    New Collegiate Dictionary

  • 13 implement — 01. They [implemented] the plan for a restructuring of the company over a 3 year period. 02. We have decided to [implement] the committee s suggestions in full. 03. The new government has [implemented] a number of cutbacks to the education budget …

    Grammatical examples in English

  • 14 implement — {{Roman}}I.{{/Roman}} noun ADJECTIVE ▪ agricultural, farm, farming, garden, gardening, kitchen, surgical ▪ cooking, digging …

    Collocations dictionary

  • 15 implement — {{11}}implement (n.) mid 15c., from L.L. implementem a filling up (as with provisions), from L. implere to fill, from assimilated form of in into, in, on, upon (see IN (Cf. in ) (2)) + plere to fill (see PLENARY (Cf. plenary)). Sense of tool is… …

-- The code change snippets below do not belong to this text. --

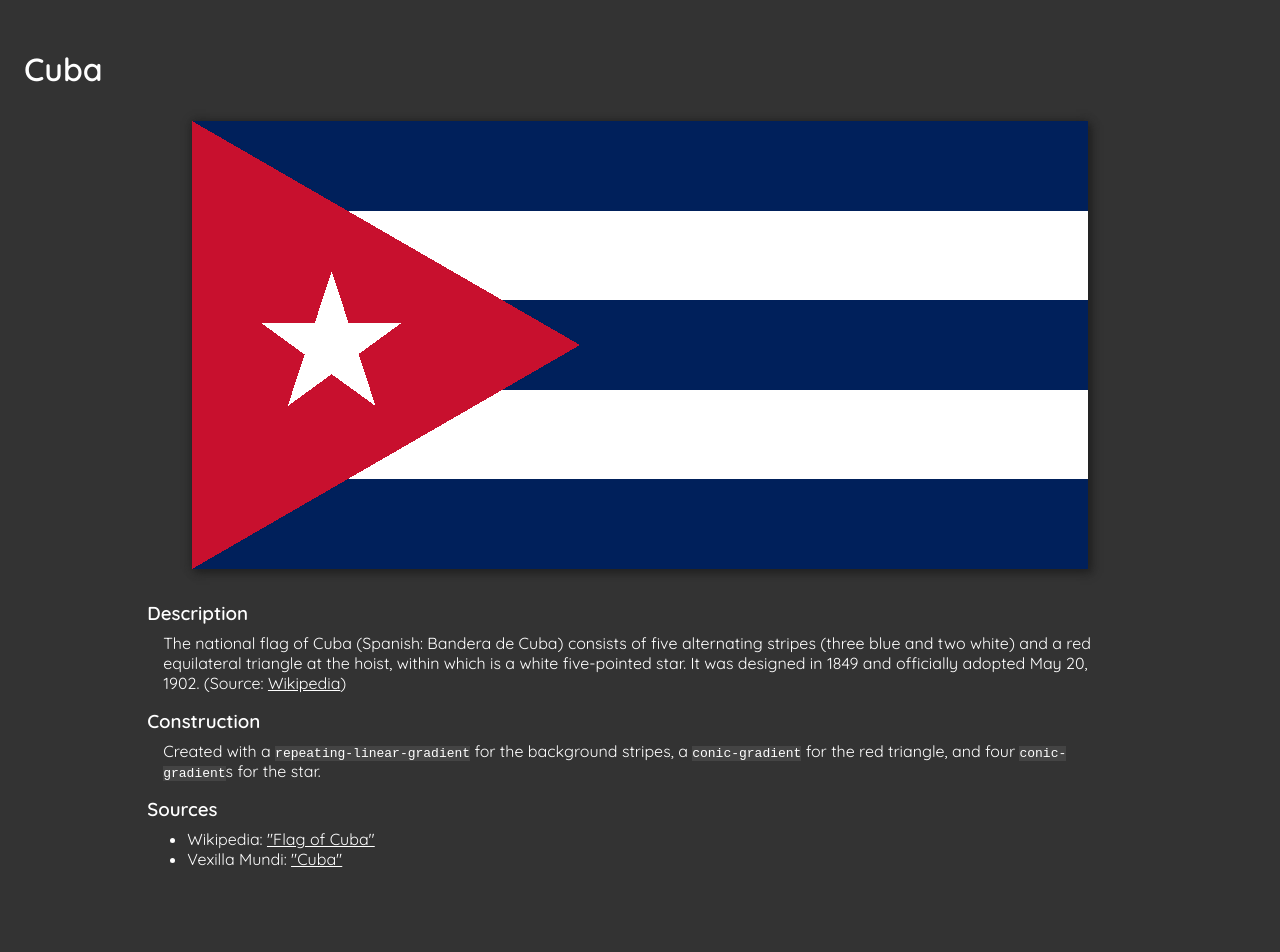
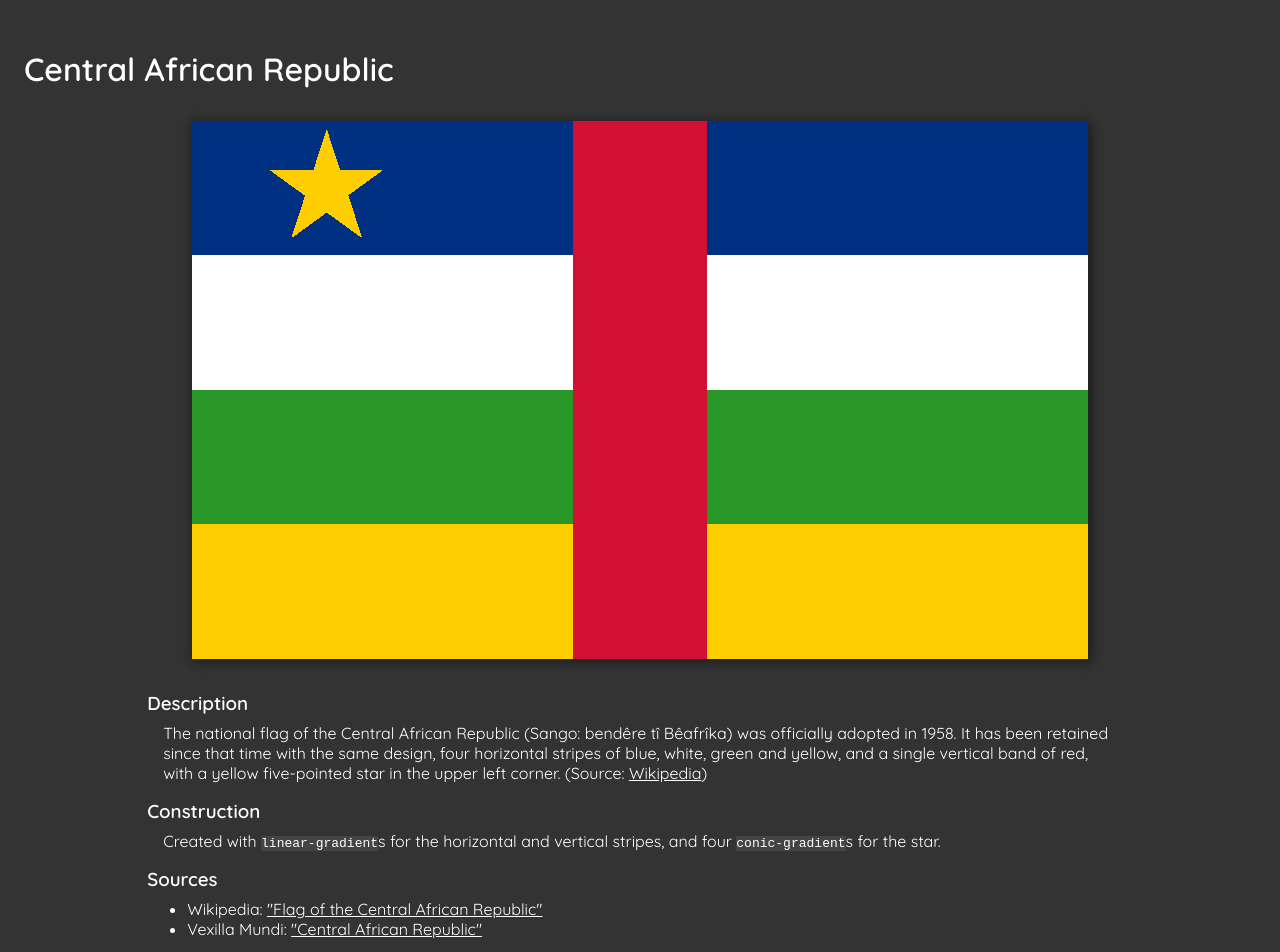
Before and after one commit to henrywoody/css-flags, a React (Create React App) app in the folder client/: page / in a window 1280 px wide. Shown: the part 2800-3752 px from the top of the page. Built offline with nearby package versions, Linux system fonts and the light colour scheme.

Commit message:
Adds flag of the Central African Republic
Adds flag of the Central African Republic.

```diff
--- /dev/null
+++ b/client/src/Flags/CentralAfricanRepublic/index.tsx
@@ -0,0 +1,38 @@
+import React from "react";
+import FlagArea from "../../Components/FlagArea";
+import DescriptionSection from "../../Components/DescriptionSection";
+import ExternalLink from "../../Components/ExternalLink";
+import "./style.css";
+
+
+const CentralAfricanRepublic: React.FC = () => {
+	return (
+		<FlagArea title="Central African Republic">
+			<DescriptionSection title="Description">
+				<p>
+					The national flag of the Central African Republic (Sango: bendêre tî Bêafrîka) was officially adopted in 1958. It has been retained since that time with the same design, four horizontal stripes of blue, white, green and yellow, and a single vertical band of red, with a yellow five-pointed star in the upper left corner. (Source: <ExternalLink href="https://en.wikipedia.org/wiki/Flag_of_the_Central_African_Republic">Wikipedia</ExternalLink>)
+				</p>
+			</DescriptionSection>
+
+			<DescriptionSection title="Construction">
+				<p>
+					Created with <code>linear-gradient</code>s for the horizontal and vertical stripes, and four <code>conic-gradient</code>s for the star.
+				</p>
+			</DescriptionSection>
+
+			<DescriptionSection title="Sources">
+				<ul className="citation-list">
+					<li>
+						Wikipedia: <ExternalLink href="https://en.wikipedia.org/wiki/Flag_of_the_Central_African_Republic">"Flag of the Central African Republic"</ExternalLink>
+					</li>
+
+					<li>
+						Vexilla Mundi: <ExternalLink href="http://www.vexilla-mundi.com/central_african_republic_flag.html">"Central African Republic"</ExternalLink>
+					</li>
+				</ul>
+			</DescriptionSection>
+		</FlagArea>
+	)
+}
+
+export default CentralAfricanRepublic;
--- /dev/null
+++ b/client/src/Flags/CentralAfricanRepublic/style.css
@@ -0,0 +1,39 @@
+.flag-area-central-african-republic {
+	--blue: #003082;
+	--white: #fff;
+	--green: #289728;
+	--yellow: #ffce00;
+	--red: #d21034;
+}
+
+.flag-area-central-african-republic .flag {
+	--aspect-ratio: calc(3 / 5);
+
+	--stripe-width: calc(1 / 4 * var(--height));
+
+	--star-color: var(--yellow);
+	--star-background-color: var(--blue);
+	--star-radius: calc(8 / 120 * var(--width));
+	--star-x-position: calc(var(--stripe-width) - var(--star-radius));
+	--star-y-position: calc(9 / 72 * var(--height) - var(--star-radius));
+
+	background:
+		/* Star */
+		var(--single-five-pointed-star),
+
+		/* Stripes */
+		linear-gradient(
+			90deg,
+			transparent 0 calc(var(--width) / 2 - var(--stripe-width) / 2),
+			var(--red) 0 calc(var(--width) / 2 + var(--stripe-width) / 2),
+			transparent 0 100%
+		),
+		linear-gradient(
+			180deg,
+			var(--blue) 0 calc(1 * var(--stripe-width)),
+			var(--white) 0 calc(2 * var(--stripe-width)),
+			var(--green) 0 calc(3 * var(--stripe-width)),
+			var(--yellow) 0 calc(4 * var(--stripe-width))
+		)
+	;
+}
--- a/client/src/Flags/index.tsx
+++ b/client/src/Flags/index.tsx
@@ -1,6 +1,7 @@
 import React from "react";
 import Bahamas from "./Bahamas";
 import Botswana from "./Botswana";
+import CentralAfricanRepublic from "./CentralAfricanRepublic";
 import Cuba from "./Cuba";
 import DemocraticPeoplesRepublicOfKorea from "./DemocraticPeoplesRepublicOfKorea";
 import DemocraticRepublicOfTheCongo from "./DemocraticRepublicOfTheCongo";
@@ -32,6 +33,7 @@ import UnitedStatesOfAmerica from "./UnitedStatesOfAmerica";
 const flags: React.ReactElement[] = [
     <Bahamas key="bahamas"/>,
     <Botswana key="botswana"/>,
+    <CentralAfricanRepublic key="central-african-republic"/>,
     <Cuba key="cuba"/>,
     <DemocraticPeoplesRepublicOfKorea key="democratic-peoples-republic-of-korea"/>,
     <DemocraticRepublicOfTheCongo key="democratic-republic-of-the-congo"/>,
```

    Etymology dictionary

  • 16 implement — im|ple|ment1 W3 [ˈımplıment] v [T] to take action or make changes that you have officially decided should happen implement a policy/plan/decision etc ▪ We have decided to implement the committee s recommendations in full . >implementation… …

    Dictionary of contemporary English

  • 17 implement — ♦♦♦ implements, implementing, implemented (The verb is pronounced [[t]ɪ̱mplɪment[/t]]. The noun is pronounced [[t]ɪ̱mplɪmənt[/t]].) 1) VERB If you implement something such as a plan, you ensure that what has been planned is done. [V n] The… …

    English dictionary

  • 18 implement — implementable, adj. implemental, adj. implementation, n. implementer, implementor, n. n. /im pleuh meuhnt/; v. /im pleuh ment , meuhnt/, n. 1. any article used in some activity, esp. an instrument, tool, or utensil: agricultural implements. 2. an …

    Universalium

  • 19 implement — im|ple|ment1 [ ımplə,ment ] verb transitive ** to make something such as an idea, plan, system, or law start to work and be used: CARRY OUT: The agreement was signed but its recommendations were never implemented. Attempts to implement change… …

    Usage of the words and phrases in modern English

  • 20 implement — [15] The idea underlying implement is of ‘filling up’. It comes ultimately from Latin implēre, a compound verb formed from the intensive prefix in and plēre ‘fill’ (as in English complete). This originally meant ‘fill up’, and hence ‘fulfil’, but …

    The Hutchinson dictionary of word origins